-------- Supplied material
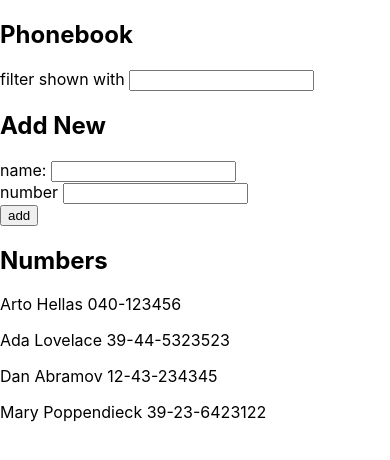
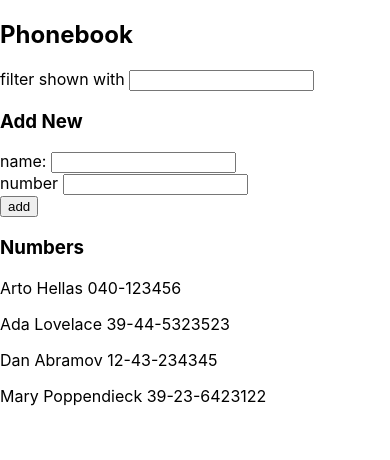
Before and after one commit to reda97dz/fullstackopen-exercises, a React (Create React App) app in the folder Part 2/phonebook/: page / in a window 390 px wide. Shown: the top 460 px of the page. Built offline with nearby package versions, Linux system fonts and the light colour scheme.

Commit message:
2.10: The Phonebook Step5

```diff
--- a/Part 2/phonebook/src/App.js
+++ b/Part 2/phonebook/src/App.js
@@ -1,4 +1,7 @@
 import React, { useState } from 'react'
+import Filter from './components/Filter'
+import PersonForm from './components/PersonForm'
+import Persons from './components/Persons'
 
 const App = () => {
   const [persons, setPersons] = useState([
@@ -9,9 +12,10 @@ const App = () => {
   ])
 
   const [ newName, setNewName ] = useState('')
-  const [ newNumber, setNewNumber] = useState('')
+  const [ newNumber, setNewNumber ] = useState('')
   const [personsToShow, setPersonsToShow] = useState(persons)
   const [newFilter, setFilter] = useState('')
+
   const handleNameChange = (event) => {
     setNewName(event.target.value)
   }
@@ -30,11 +34,9 @@ const App = () => {
 
     var found = false
 
-    persons.forEach(function (item) {
-      if (nameObject.number === item.number ){
-        found = true
-      }
-    })
+    if (persons.some(person => person.name === newName)) {
+      found = true
+    }
 
     if (found) {
       window.alert(`A person with the number ${nameObject.number} already exists`)
@@ -57,24 +59,11 @@ const App = () => {
   return (
     <div>
       <h2>Phonebook</h2>
-      <div>
-          filter shown with <input value={newFilter} onChange={handleFilterChange} />
-      </div>
-      <h2>Add New</h2>
-      <form onSubmit={addName}>
-        <div>
-          name: <input value={newName} onChange={handleNameChange} />
-        </div>
-        <div>
-          number <input value={newNumber} onChange={handleNumberChange} />
-          </div>
-        <div>
-          <button type="submit">add</button>
-        </div>
-      </form>
-      <h2>Numbers</h2>
-      {personsToShow.map(person =>
-        <p key={person.number}>{person.name} {person.number}</p>)}
+      <Filter value={newFilter} onChange={handleFilterChange} />
+      <h3>Add New</h3>
+      <PersonForm onSubmit={addName} name={newName} handleNameChange={handleNameChange} number={newNumber} handleNumberChange={handleNumberChange}  />
+      <h3>Numbers</h3>
+      <Persons personsToShow={personsToShow} />
     </div>
   )
 }
--- /dev/null
+++ b/Part 2/phonebook/src/components/Filter.js
@@ -0,0 +1,9 @@
+import React from 'react'
+
+const Filter = ({value, onChange}) => (
+    <div>
+      filter shown with <input value={value} onChange={onChange} />
+    </div>
+)
+
+export default Filter
--- /dev/null
+++ b/Part 2/phonebook/src/components/PersonForm.js
@@ -0,0 +1,17 @@
+import React from 'react'
+
+const PersonForm = ({onSubmit, name, number, handleNameChange, handleNumberChange}) => (
+    <form onSubmit={onSubmit}>
+      <div>
+        name: <input value={name} onChange={handleNameChange} />
+      </div>
+      <div>
+        number <input value={number} onChange={handleNumberChange} />
+      </div>
+      <div>
+        <button type="submit">add</button>
+      </div>
+    </form>
+)
+
+export default PersonForm
--- /dev/null
+++ b/Part 2/phonebook/src/components/Persons.js
@@ -0,0 +1,9 @@
+import React from 'react'
+
+const Persons = ({personsToShow}) => (
+    <div>
+      {personsToShow.map(person => <p key={person.number}>{person.name} {person.number}</p>)}
+    </div>
+)
+
+export default Persons
```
----------------
| Exercise goal |
Check each line above for the word "handleNameChange", and copy the lines where it appears.

| Exercise answer |
   const handleNameChange = (event) => {
-          name: <input value={newName} onChange={handleNameChange} />
+      <PersonForm onSubmit={addName} name={newName} handleNameChange={handleNameChange} number={newNumber} handleNumberChange={handleNumberChange}  />
+const PersonForm = ({onSubmit, name, number, handleNameChange, handleNumberChange}) => (
+        name: <input value={name} onChange={handleNameChange} />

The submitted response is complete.